Breaking an idea or concept into its component parts is more than just a way of explaining it. This act of analysis defines just what that idea fundamentally is.
Say, for example,you were going to create a confection from one of the three following books about writing. The visual parts of the confection would differ depending on which book you chose.
Let's compare the table of contents (TOC) from Peter Elbow's Writing Without Teachers, Sanford Kaye's Writing Under Pressure, and Alistair Fowler's How to Write.
These three writers define the parts of the writing process in very different ways, and thus present three different visions of the writing process.

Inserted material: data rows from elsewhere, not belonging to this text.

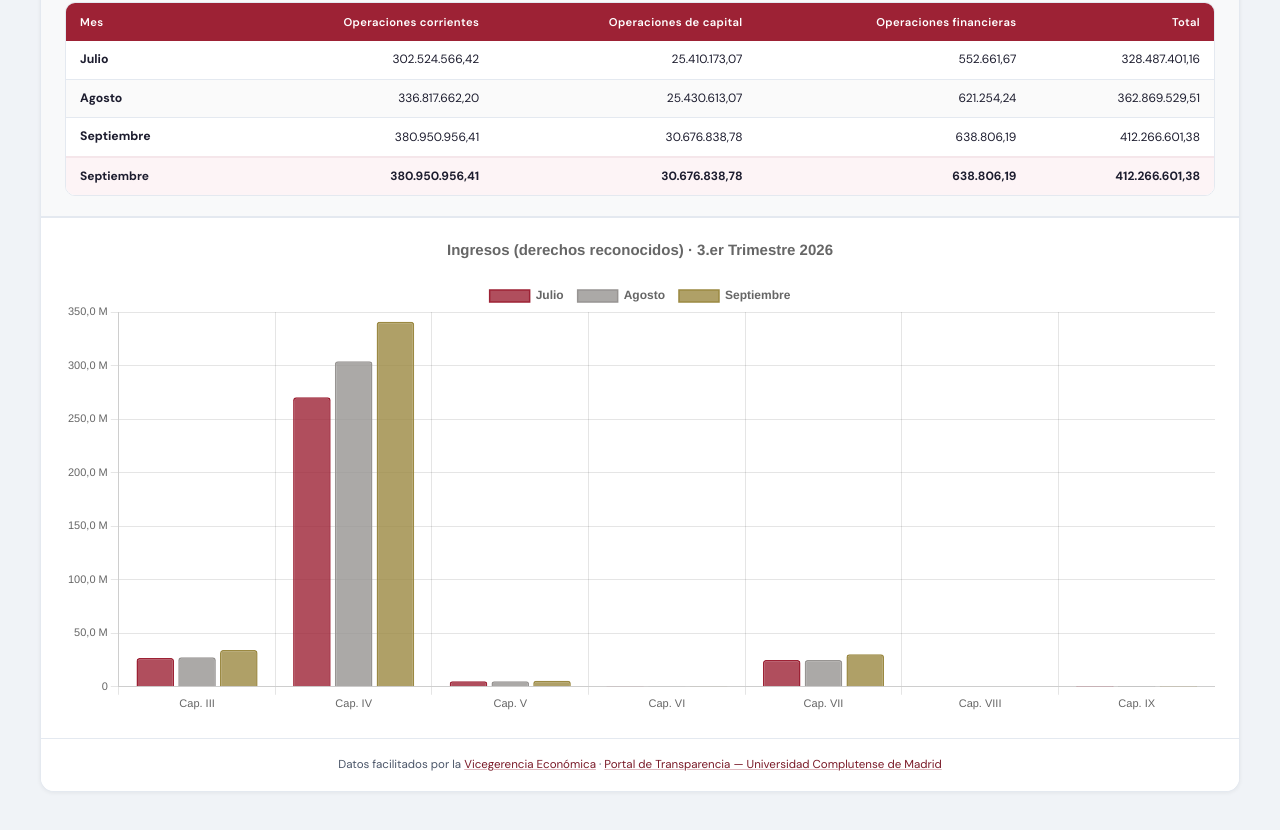
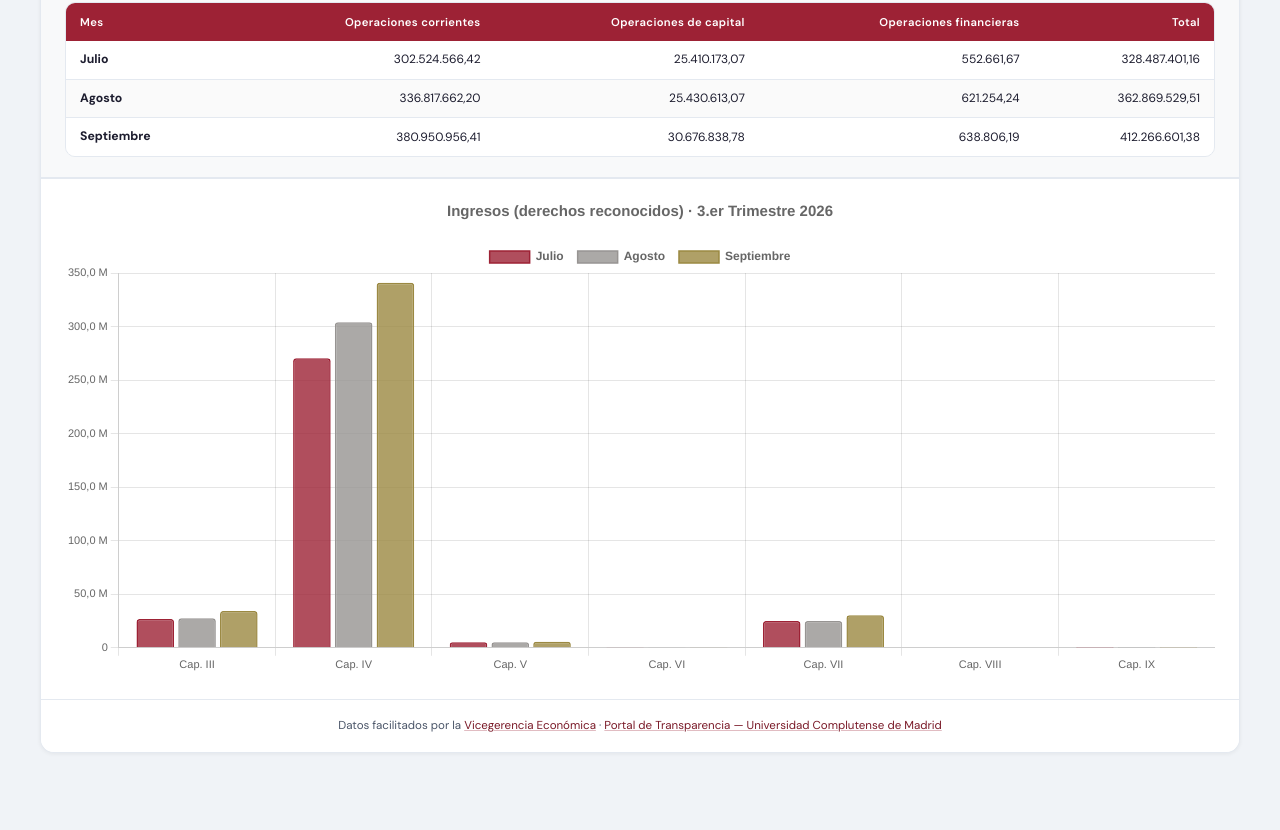
Before and after one commit to eperezse-rgb/presupuesto, a plain HTML site: page index.html in a window 1280 px wide. Shown: the part 825-1655 px from the top of the page. Drawn offline with nearby package versions, Linux system fonts and the light colour scheme.

Commit message:
index.html

```diff
--- a/index.html
+++ b/index.html
@@ -1003,16 +1003,7 @@ function renderTable(ds) {
             </tr>`;
         }).join('');
 
-    const li = ds.meses.length - 1;
-    const tC = ds.agrup.corriente[li], tK = ds.agrup.capital[li], tF = ds.agrup.financiero[li];
-    document.getElementById('dataTableOpsFoot').innerHTML =
-        `<tr>
-          <td>${ds.meses[li]}</td>
-          <td class="num">${fmtES(tC)}</td>
-          <td class="num${tK < 0 ? ' neg' : ''}">${fmtES(tK)}</td>
-          <td class="num${tF < 0 ? ' neg' : ''}">${fmtES(tF)}</td>
-          <td class="num">${fmtES(tC + tK + tF)}</td>
-        </tr>`;
+    document.getElementById('dataTableOpsFoot').innerHTML = '';
 }
 
 function render() {
```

- Divide a piece of paper in thirds vertically into three columns, and write "Elbow," "Sanford," and "Fowler" at the top of each column.
- Choose one word or phrase from one of the tables of contents (TOCs) that seems characteristic of that book's approach. Write that word in that's author's column.
- Look for that word/phrase in the two other TOCs.
Does it appear anywhere else?
Do you see other words that mean something similar (but not the same)?
Enter those in the appropriate column.
- If you find that word/phrase, is it used differently? Write how it's used differently in that author's column.
- If you don't find it, what do you find instead? Make notes in that book's column.
- What does all this make you realize about the approach or "vision" of the book you started with? about one or both of the other books?
- Choose one of the three TOC's and try to describe in a few words how the parts of "dynamically relate" to one another.
Why do the early chapter topics come early, and the later ones come later?
Why does one follow another?
How does one support or extend the other?
How does the set of parts "move"?
Be ready to discuss what you find and realize.